- Work order
All of the data below is to be printed again exactly.

- Version comparison data
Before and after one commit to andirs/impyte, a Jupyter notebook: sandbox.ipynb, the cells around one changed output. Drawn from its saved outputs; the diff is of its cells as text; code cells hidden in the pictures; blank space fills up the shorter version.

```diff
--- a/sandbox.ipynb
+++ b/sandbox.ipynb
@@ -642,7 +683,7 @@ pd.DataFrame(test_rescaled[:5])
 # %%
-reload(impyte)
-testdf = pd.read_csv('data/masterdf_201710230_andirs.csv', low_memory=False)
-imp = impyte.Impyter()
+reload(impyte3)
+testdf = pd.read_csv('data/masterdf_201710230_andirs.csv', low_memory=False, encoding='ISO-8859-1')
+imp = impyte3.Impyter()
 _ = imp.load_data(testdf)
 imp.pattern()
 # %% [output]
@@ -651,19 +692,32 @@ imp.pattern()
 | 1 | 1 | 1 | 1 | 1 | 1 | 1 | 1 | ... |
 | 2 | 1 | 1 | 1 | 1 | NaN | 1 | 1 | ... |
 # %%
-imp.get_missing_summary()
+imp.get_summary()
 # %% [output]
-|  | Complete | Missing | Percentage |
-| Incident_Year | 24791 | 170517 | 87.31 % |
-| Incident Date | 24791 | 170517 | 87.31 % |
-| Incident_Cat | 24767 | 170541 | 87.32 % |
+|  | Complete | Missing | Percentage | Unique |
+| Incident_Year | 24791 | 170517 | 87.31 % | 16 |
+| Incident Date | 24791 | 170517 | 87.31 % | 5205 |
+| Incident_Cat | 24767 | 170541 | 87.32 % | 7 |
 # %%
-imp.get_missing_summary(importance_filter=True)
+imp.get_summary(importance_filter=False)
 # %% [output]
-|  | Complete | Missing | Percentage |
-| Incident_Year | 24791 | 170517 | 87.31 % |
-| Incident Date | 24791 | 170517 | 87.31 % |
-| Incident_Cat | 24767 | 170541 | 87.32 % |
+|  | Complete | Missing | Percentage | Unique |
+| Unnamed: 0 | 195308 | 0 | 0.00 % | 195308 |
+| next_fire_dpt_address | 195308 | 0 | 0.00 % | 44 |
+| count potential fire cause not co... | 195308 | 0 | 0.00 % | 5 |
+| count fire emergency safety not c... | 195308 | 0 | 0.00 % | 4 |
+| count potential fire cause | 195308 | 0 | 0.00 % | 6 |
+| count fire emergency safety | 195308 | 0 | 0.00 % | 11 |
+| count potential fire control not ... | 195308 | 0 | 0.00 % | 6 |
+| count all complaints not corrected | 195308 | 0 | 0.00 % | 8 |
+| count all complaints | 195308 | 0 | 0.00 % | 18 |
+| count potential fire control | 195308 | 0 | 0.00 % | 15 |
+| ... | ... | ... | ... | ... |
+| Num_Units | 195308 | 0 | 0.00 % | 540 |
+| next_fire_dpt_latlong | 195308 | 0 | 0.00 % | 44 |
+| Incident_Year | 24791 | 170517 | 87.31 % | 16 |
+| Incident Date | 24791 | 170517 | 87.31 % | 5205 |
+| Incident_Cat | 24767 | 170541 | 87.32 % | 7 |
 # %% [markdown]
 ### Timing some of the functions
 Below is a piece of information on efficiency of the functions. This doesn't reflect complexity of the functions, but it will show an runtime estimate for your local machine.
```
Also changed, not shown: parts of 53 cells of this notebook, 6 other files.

- Written answer
Before and after one commit to andirs/impyte, a Jupyter notebook: sandbox.ipynb, the cells around one changed output. Drawn from its saved outputs; the diff is of its cells as text; code cells hidden in the pictures; blank space fills up the shorter version.

```diff
--- a/sandbox.ipynb
+++ b/sandbox.ipynb
@@ -642,7 +683,7 @@ pd.DataFrame(test_rescaled[:5])
 # %%
-reload(impyte)
-testdf = pd.read_csv('data/masterdf_201710230_andirs.csv', low_memory=False)
-imp = impyte.Impyter()
+reload(impyte3)
+testdf = pd.read_csv('data/masterdf_201710230_andirs.csv', low_memory=False, encoding='ISO-8859-1')
+imp = impyte3.Impyter()
 _ = imp.load_data(testdf)
 imp.pattern()
 # %% [output]
@@ -651,19 +692,32 @@ imp.pattern()
 | 1 | 1 | 1 | 1 | 1 | 1 | 1 | 1 | ... |
 | 2 | 1 | 1 | 1 | 1 | NaN | 1 | 1 | ... |
 # %%
-imp.get_missing_summary()
+imp.get_summary()
 # %% [output]
-|  | Complete | Missing | Percentage |
-| Incident_Year | 24791 | 170517 | 87.31 % |
-| Incident Date | 24791 | 170517 | 87.31 % |
-| Incident_Cat | 24767 | 170541 | 87.32 % |
+|  | Complete | Missing | Percentage | Unique |
+| Incident_Year | 24791 | 170517 | 87.31 % | 16 |
+| Incident Date | 24791 | 170517 | 87.31 % | 5205 |
+| Incident_Cat | 24767 | 170541 | 87.32 % | 7 |
 # %%
-imp.get_missing_summary(importance_filter=True)
+imp.get_summary(importance_filter=False)
 # %% [output]
-|  | Complete | Missing | Percentage |
-| Incident_Year | 24791 | 170517 | 87.31 % |
-| Incident Date | 24791 | 170517 | 87.31 % |
-| Incident_Cat | 24767 | 170541 | 87.32 % |
+|  | Complete | Missing | Percentage | Unique |
+| Unnamed: 0 | 195308 | 0 | 0.00 % | 195308 |
+| next_fire_dpt_address | 195308 | 0 | 0.00 % | 44 |
+| count potential fire cause not co... | 195308 | 0 | 0.00 % | 5 |
+| count fire emergency safety not c... | 195308 | 0 | 0.00 % | 4 |
+| count potential fire cause | 195308 | 0 | 0.00 % | 6 |
+| count fire emergency safety | 195308 | 0 | 0.00 % | 11 |
+| count potential fire control not ... | 195308 | 0 | 0.00 % | 6 |
+| count all complaints not corrected | 195308 | 0 | 0.00 % | 8 |
+| count all complaints | 195308 | 0 | 0.00 % | 18 |
+| count potential fire control | 195308 | 0 | 0.00 % | 15 |
+| ... | ... | ... | ... | ... |
+| Num_Units | 195308 | 0 | 0.00 % | 540 |
+| next_fire_dpt_latlong | 195308 | 0 | 0.00 % | 44 |
+| Incident_Year | 24791 | 170517 | 87.31 % | 16 |
+| Incident Date | 24791 | 170517 | 87.31 % | 5205 |
+| Incident_Cat | 24767 | 170541 | 87.32 % | 7 |
 # %% [markdown]
 ### Timing some of the functions
 Below is a piece of information on efficiency of the functions. This doesn't reflect complexity of the functions, but it will show an runtime estimate for your local machine.
```
Also changed, not shown: parts of 53 cells of this notebook, 6 other files.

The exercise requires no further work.